There are many different preferences for butter tarts. The classic way is for them to be plain without anything mixed into the filling. Plain butter tarts is my favourite way to enjoy them, but you could also add some chopped nuts, raisins and even chocolate chunks.
If you want to add some extras to the butter tarts, simply drop a tablespoon of your choice of stuff into the bottom of the shell before you pour in the filling. Then, pour the filling to be about 3/4 full.
How Long To Bake Butter Tarts
Preheat the oven to 350F and then add the butter tarts. Bake for 17-20 minutes, turning halfway through baking. You should notice the tart shells turning a golden brown and the filling will slightly puff up. The filling will settle back down once they come out of the oven.
The timing of the baking is critical to consistency of the filling. Each oven is different, so trial and error If the butter tarts are over baked, then the filling will be firm. Underbaked and the filling will be far too runny. In both ways, the butter tarts taste fine, but the consistency where the filling is smooth and glossy, but still thick enough to hold its shape, is what makes a butter tart truly great!
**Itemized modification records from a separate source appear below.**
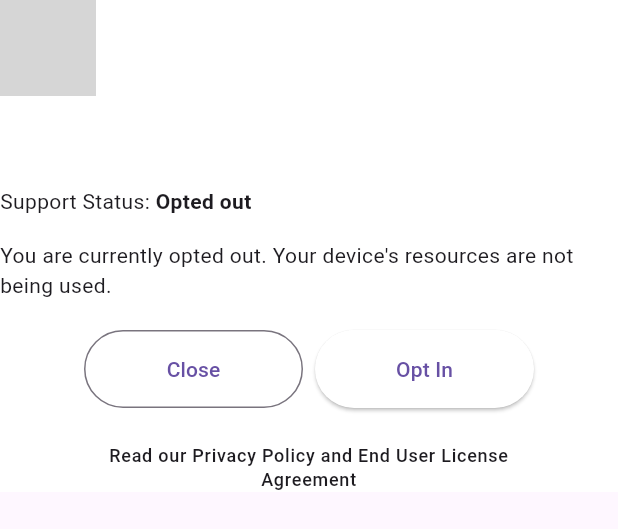
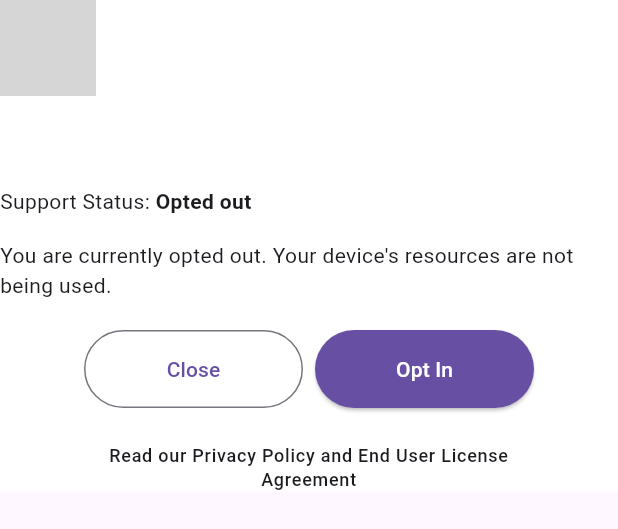
Before and after one commit to mellowtel-inc/mellowtel-flutter, a Flutter app: the ConsentSettingsDialog widget shown alone on an empty page, opened directly with empty values, on a phone screen of 412 x 824 dp. Shown: the top 529 px of the screen. Run offline on Flutter 3.47's test engine with Material 3 defaults, Android fonts, the phone set to English and light mode, and no system bars; our stand-ins replace shared_preferences, url_launcher_web; missing offline and left inert: flutter_inappwebview, html2md, shared_preferences_web; accounts and stored records are empty; grey boxes are pictures that could not be loaded.

Commit message:
(feat): rename extension to app

```diff
--- a/lib/src/ui/consent_settings_dailog.dart
+++ b/lib/src/ui/consent_settings_dailog.dart
@@ -22,7 +22,7 @@ class ConsentSettingsDialog extends StatefulWidget {
     required this.initiallyOptedIn,
     required this.onOptIn,
     required this.onOptOut,
-  }): super(key: key);
+  }) : super(key: key);
 
   @override
   ConsentSettingsDialogState createState() => ConsentSettingsDialogState();
@@ -150,11 +150,11 @@ class ConsentSettingsDialogState extends State<ConsentSettingsDialog> {
   String _getInformationText() {
     switch (_state) {
       case ContainerState.optedIn:
-        return "Mellowtel is an open-source library that lets you share your unused internet with trusted Al labs & startups who use it to train their models. The developer of this extension gets a small share of the revenue. It helps maintain this extension free and available. Mellowtel shares your bandwidth only. Security and privacy are 100% guaranteed. It doesn't collect, share, or sell personal information (not even anonymized data).";
+        return "Mellowtel is an open-source library that lets you share your unused internet with trusted Al labs & startups who use it to train their models. The developer of this app gets a small share of the revenue. It helps maintain this app free and available. Mellowtel shares your bandwidth only. Security and privacy are 100% guaranteed. It doesn't collect, share, or sell personal information (not even anonymized data).";
       case ContainerState.optedOut:
         return 'You are currently opted out. Your device\'s resources are not being used.';
       case ContainerState.confirmOptOut:
-        return 'Mellowtel is used by hundreds of thousands of users around the world. By remaining opted in, you will join this growing network of users. Security, privacy and speed of browsing are 100% guaranteed.\n\nOpting-out might negatively affect the quality of the service offered by this extension. Please consider opting-in to help keep this extension free and available.';
+        return 'Mellowtel is used by hundreds of thousands of users around the world. By remaining opted in, you will join this growing network of users. Security, privacy and speed of browsing are 100% guaranteed.\n\nOpting-out might negatively affect the quality of the service offered by this app. Please consider opting-in to help keep this app free and available.';
     }
   }
 
@@ -219,8 +219,8 @@ class ConsentSettingsDialogState extends State<ConsentSettingsDialog> {
                   });
                 },
                 style: ElevatedButton.styleFrom(
-                  onSurface: Theme.of(context).primaryColor,
-                  primary: Theme.of(context).colorScheme.onPrimary,
+                  primary: Theme.of(context).primaryColor,
+                  onPrimary: Theme.of(context).colorScheme.onPrimary,
                   padding: const EdgeInsets.symmetric(
                     horizontal: 16.0,
                     vertical: 16.0,
@@ -257,8 +257,8 @@ class ConsentSettingsDialogState extends State<ConsentSettingsDialog> {
                   Navigator.pop(context);
                 },
                 style: ElevatedButton.styleFrom(
-                  onSurface: Theme.of(context).primaryColor,
-                  primary: Theme.of(context).colorScheme.onPrimary,
+                  primary: Theme.of(context).primaryColor,
+                  onPrimary: Theme.of(context).colorScheme.onPrimary,
                   padding: const EdgeInsets.symmetric(
                     horizontal: 16.0,
                     vertical: 16.0,
@@ -294,8 +294,8 @@ class ConsentSettingsDialogState extends State<ConsentSettingsDialog> {
                   Navigator.pop(context);
                 },
                 style: ElevatedButton.styleFrom(
-                  onSurface: Theme.of(context).primaryColor,
-                  primary: Theme.of(context).colorScheme.onPrimary,
+                  primary: Theme.of(context).primaryColor,
+                  onPrimary: Theme.of(context).colorScheme.onPrimary,
                   padding: const EdgeInsets.symmetric(
                     horizontal: 16.0,
                     vertical: 16.0,
```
Once the butter tarts come out of the oven, place the muffin tray on a wire rack to cool slightly. Make sure that they cool completely prior to removing them from the tray. To remove the tarts, slide a butter knife along the sides of the butter tarts and they should lift out easily.
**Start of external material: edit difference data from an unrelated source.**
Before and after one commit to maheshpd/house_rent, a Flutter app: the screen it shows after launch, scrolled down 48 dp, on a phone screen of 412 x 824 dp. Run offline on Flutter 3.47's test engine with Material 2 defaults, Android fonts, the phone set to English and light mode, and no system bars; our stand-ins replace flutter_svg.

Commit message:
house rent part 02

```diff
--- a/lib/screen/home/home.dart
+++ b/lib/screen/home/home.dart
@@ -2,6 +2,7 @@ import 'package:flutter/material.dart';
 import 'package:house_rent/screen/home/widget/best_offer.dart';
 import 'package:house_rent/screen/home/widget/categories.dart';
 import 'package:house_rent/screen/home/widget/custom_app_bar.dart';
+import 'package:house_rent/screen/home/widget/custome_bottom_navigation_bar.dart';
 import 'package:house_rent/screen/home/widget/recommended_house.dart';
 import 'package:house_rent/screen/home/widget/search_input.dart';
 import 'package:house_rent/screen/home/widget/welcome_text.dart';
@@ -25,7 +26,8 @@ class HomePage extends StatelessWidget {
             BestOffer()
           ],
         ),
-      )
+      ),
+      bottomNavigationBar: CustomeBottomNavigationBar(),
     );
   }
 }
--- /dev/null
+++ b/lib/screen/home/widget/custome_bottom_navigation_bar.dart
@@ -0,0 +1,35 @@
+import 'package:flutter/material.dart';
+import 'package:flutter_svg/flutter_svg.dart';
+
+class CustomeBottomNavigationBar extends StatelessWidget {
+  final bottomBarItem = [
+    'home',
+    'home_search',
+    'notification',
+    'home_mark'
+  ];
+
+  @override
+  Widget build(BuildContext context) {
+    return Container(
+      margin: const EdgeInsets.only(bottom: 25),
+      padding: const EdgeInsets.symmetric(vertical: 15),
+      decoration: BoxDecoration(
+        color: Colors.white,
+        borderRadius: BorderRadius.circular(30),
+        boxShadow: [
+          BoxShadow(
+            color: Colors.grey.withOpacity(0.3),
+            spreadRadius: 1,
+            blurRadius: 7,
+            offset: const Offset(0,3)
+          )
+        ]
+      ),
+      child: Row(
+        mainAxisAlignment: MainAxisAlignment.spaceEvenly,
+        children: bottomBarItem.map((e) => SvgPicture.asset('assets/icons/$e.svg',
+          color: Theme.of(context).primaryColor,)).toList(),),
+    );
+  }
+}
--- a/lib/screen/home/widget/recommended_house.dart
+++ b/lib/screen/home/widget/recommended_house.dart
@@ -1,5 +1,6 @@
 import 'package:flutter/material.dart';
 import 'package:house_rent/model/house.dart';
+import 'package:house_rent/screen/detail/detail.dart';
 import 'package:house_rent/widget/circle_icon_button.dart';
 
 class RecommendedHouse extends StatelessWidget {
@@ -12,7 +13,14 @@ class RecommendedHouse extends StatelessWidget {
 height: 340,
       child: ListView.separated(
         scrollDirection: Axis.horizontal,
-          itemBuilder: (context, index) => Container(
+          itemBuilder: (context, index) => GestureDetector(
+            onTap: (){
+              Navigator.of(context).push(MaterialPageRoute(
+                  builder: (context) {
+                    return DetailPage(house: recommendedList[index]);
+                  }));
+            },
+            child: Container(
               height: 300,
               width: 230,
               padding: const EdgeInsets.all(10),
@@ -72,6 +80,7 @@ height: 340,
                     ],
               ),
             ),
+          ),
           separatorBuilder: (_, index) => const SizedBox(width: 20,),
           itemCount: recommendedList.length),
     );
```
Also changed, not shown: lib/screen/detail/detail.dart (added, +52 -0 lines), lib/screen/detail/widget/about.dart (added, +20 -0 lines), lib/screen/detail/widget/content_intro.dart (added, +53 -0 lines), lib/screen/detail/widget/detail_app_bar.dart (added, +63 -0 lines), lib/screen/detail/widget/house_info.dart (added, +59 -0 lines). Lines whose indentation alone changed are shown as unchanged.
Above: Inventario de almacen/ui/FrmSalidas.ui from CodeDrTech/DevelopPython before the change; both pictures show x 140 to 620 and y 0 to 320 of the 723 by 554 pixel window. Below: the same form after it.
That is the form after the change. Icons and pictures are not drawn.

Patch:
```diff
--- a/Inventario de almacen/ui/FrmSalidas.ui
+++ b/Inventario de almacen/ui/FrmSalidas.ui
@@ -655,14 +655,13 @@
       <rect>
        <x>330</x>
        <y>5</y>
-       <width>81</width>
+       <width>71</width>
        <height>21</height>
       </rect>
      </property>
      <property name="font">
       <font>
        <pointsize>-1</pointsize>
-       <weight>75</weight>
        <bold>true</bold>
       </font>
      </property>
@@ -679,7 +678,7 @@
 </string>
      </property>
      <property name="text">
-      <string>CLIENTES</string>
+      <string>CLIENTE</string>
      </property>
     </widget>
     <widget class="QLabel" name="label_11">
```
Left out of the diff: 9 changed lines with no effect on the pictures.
More Pie And Tart Recipes
If these butter tarts are causing you to crave more desserts with pie pastry, then check out these pies and tarts!
- Blueberry Pie – This is my ‘go-to’ pie. I love this pie with plump fresh blueberries and they are also great with wild or even frozen berries.
- Raspberry Pie – One of my most requested pies, this has the perfect flaky crust with the sweet and tart raspberry filling.
- Sweet Potato Pie – Similar to a pumpkin pie, but with lots of pecans mix in the filling. Perfect fall dessert and ideal for Thanksgiving.
- Butter Pecan Tassies
- Lemon Curd and Blueberry Tart – These are so fancy looking and taste incredible. The buttery crust goes perfect with the lemon curd filling.
- Pie Pastry Pinwheels – If you have some left over pastry, then these baked pinwheels are perfect. They are rolled up with some butter and cinnamon sugar. I will make a batch of pie pastry just to bake these pinwheels!
- 2 1/3 cups flour
- 1 tsp salt
- 1 cup shortening , cubed and chilled
- 1 egg
- 1 tbsp vinegar
- 2 tbsp water , ice cold
- 1 cup dark brown sugar
- 1/2 cup butter , softened
- 2/3 cup corn syrup
- 2 tbsp vinegar
- 1 tbsp vanilla
- 2 eggs
Tart Pastry Instructions
- Place the flour and salt into a large mixing both. Whisk the salt into the flour.Add the cold shortening to the mixing bowl and use a pastry cutter to cut the shortening into the flour until it is a coarse meal consistency.
- In a small bowl, whisk the egg with 2 tbsp of water. Stir into the frour mixture. If needed, add an extra tablespoon or two to the pie dough. The dough should come together but not be too wet.
- Gather into a ball, cover with plastic wrap and place in a fridge to chill for at least one hour.
- Roll out the tart pastry on a floured surface to about 1/8 inch thickness. Use a 3 1/2 inch round cutter or a wide enough glass. Take each cut pastry circle and gently press into a non stick muffin tin. Press down to ensure the bottom is flat and press along the sides. Try to make sure there are no air pockets. Do this with the remaining pastry. You should be able to get around 24 tart shells.
- In a large mixing bowl, cream together the dark brown sugar and the softened butter until smooth and creamy.
- Mix in the corn syrup, eggs, vanilla, and vinegar with the sugar and butter mixture until smooth and well combined.
- Spoon some of the filling into each butter tart shell up to about 2/3 full.
- Bake in a 350F preheated oven for 17-20 minutes, turning halfway through baking. The sides of the pastry should be a golden brown and the filling should puff up slightly.
- Remove from the oven and let cool completely before removing the butter tarts from the muffin tray.